Boris Johnson urgently needs to produce a strategy that will enable British agriculture to cope with the “seismic” changes that will flow from the UK’s new liberalising trade deals, a leading farming lobby group has warned.
In a letter to the prime minister on Monday, National Farmers’ Union president Minette Batters demanded that the UK government invest more in helping British farmers sell into new markets in Asia, as well as protect them from imports made to lower environmental and welfare standards.
The plea for help came a week after the UK and Australia announced a trade agreement that includes a tapering to “zero tariff, zero quota” imports on Australian beef and lamb.

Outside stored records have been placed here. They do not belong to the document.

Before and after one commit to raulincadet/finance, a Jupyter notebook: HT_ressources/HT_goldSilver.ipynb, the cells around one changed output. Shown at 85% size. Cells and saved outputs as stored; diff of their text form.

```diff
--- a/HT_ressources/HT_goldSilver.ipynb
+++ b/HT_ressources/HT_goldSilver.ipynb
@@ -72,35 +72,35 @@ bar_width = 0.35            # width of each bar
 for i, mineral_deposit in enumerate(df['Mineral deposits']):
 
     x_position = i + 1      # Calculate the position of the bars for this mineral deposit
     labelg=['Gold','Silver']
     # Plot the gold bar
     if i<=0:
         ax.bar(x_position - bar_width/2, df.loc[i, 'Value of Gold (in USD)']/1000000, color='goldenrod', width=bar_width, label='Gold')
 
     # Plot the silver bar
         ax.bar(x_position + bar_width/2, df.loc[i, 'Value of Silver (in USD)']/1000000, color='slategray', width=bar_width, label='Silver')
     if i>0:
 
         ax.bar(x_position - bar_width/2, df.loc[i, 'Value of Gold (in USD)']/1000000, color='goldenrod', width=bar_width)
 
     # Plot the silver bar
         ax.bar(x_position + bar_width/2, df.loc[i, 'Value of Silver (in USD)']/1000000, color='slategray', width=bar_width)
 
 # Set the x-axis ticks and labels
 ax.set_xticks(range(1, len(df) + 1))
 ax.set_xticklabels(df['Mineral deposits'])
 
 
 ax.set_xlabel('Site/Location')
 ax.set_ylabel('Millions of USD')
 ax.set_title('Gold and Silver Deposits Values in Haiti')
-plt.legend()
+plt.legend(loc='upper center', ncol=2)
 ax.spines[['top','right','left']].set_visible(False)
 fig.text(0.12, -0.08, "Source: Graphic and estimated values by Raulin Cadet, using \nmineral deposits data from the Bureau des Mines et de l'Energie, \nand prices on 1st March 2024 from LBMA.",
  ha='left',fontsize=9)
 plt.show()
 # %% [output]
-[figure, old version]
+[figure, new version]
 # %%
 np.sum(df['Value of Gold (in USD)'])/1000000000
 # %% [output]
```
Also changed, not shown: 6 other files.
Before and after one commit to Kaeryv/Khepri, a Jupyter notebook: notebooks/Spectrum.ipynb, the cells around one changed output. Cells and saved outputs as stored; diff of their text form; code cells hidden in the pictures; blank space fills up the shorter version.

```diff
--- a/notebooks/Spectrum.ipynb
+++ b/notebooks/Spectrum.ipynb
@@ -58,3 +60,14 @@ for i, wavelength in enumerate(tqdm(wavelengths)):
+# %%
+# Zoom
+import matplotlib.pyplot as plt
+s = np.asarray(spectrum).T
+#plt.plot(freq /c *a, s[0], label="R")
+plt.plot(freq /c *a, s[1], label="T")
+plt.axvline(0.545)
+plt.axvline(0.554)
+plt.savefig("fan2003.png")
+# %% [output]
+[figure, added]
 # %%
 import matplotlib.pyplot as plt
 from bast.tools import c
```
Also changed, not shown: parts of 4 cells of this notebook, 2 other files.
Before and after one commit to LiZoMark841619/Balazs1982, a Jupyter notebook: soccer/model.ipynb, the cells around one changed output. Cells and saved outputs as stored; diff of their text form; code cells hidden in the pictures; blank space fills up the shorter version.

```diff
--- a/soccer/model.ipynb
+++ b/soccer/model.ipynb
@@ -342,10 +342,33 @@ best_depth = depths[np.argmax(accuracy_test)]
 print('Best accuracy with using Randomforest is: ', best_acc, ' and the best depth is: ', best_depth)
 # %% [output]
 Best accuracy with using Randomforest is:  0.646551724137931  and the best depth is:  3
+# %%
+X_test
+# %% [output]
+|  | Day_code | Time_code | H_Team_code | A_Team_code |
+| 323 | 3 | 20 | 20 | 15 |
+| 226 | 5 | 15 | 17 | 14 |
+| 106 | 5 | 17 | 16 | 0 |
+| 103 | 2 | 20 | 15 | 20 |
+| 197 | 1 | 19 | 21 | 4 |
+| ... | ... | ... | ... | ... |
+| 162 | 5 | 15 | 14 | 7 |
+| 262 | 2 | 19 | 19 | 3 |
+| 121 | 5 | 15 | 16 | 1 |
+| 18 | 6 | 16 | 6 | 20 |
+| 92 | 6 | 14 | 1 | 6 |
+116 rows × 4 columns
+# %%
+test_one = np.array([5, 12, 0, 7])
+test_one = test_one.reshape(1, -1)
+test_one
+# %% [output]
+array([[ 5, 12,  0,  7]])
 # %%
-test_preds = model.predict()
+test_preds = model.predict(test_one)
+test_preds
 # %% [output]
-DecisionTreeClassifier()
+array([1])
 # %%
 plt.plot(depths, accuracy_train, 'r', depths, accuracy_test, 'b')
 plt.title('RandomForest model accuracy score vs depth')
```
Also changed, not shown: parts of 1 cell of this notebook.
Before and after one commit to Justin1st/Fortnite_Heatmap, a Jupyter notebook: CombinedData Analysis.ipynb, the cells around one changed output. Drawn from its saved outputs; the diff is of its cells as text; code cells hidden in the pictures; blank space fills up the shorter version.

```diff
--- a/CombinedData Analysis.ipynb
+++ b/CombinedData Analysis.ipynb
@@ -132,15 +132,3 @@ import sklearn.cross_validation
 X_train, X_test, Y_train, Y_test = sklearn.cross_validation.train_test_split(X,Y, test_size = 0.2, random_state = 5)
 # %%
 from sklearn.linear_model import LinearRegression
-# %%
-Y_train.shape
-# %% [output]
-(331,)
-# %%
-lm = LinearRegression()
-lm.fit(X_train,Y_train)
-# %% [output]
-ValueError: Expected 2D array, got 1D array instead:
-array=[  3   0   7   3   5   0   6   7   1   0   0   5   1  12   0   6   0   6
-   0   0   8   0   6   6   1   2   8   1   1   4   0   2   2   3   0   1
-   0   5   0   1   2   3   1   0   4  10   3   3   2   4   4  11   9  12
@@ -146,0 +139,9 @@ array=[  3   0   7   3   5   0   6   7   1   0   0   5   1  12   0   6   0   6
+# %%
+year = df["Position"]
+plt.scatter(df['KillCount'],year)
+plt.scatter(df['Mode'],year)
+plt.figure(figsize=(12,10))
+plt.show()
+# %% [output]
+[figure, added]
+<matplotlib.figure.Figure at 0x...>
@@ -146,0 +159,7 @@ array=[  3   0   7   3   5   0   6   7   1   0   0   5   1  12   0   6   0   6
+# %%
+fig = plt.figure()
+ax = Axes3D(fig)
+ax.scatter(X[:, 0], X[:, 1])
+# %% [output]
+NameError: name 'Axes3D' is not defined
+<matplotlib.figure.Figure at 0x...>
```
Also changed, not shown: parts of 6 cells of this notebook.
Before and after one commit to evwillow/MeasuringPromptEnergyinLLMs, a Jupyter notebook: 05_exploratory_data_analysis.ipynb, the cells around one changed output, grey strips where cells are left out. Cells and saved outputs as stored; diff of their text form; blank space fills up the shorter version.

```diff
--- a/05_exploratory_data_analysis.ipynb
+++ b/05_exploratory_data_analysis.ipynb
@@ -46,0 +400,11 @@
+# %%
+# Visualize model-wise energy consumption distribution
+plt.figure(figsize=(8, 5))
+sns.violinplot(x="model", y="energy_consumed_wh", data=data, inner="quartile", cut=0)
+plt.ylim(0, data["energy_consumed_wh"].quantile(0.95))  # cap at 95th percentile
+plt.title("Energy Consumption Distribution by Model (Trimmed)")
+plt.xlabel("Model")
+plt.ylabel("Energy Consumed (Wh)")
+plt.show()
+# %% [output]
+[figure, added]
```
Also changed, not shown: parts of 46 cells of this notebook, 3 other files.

The NFU has warned it could set a dangerous precedent for future deals and lead to the “slow death” of the British countryside.
Batters said the government had left British farmers in the “most extraordinary situation” of legislating for new environmental and animal welfare standards while negotiating trade deals abroad that would have a “profound impact” on markets.
“If we want to just raise standards here and not ask the same of other countries and import stuff that we’re not allowed to do here, that is against the law, then my goodness, that’s going to be seismic in its impact,” she said.
Liz Truss, the international trade secretary, has contested the NFU’s characterisation of the UK-Australia agreement, saying that it will open the door to new export opportunities in Asia, and that feared Australian beef imports would only displace some existing EU imports “over time”.
However, Batters said it would take five to 10 years to break into new markets, and called for urgent investment in the UK’s export promotion apparatus to match countries such as the Netherlands, which has 100 people focused on agricultural exports, or Australia with 22 full-time trade counsellors.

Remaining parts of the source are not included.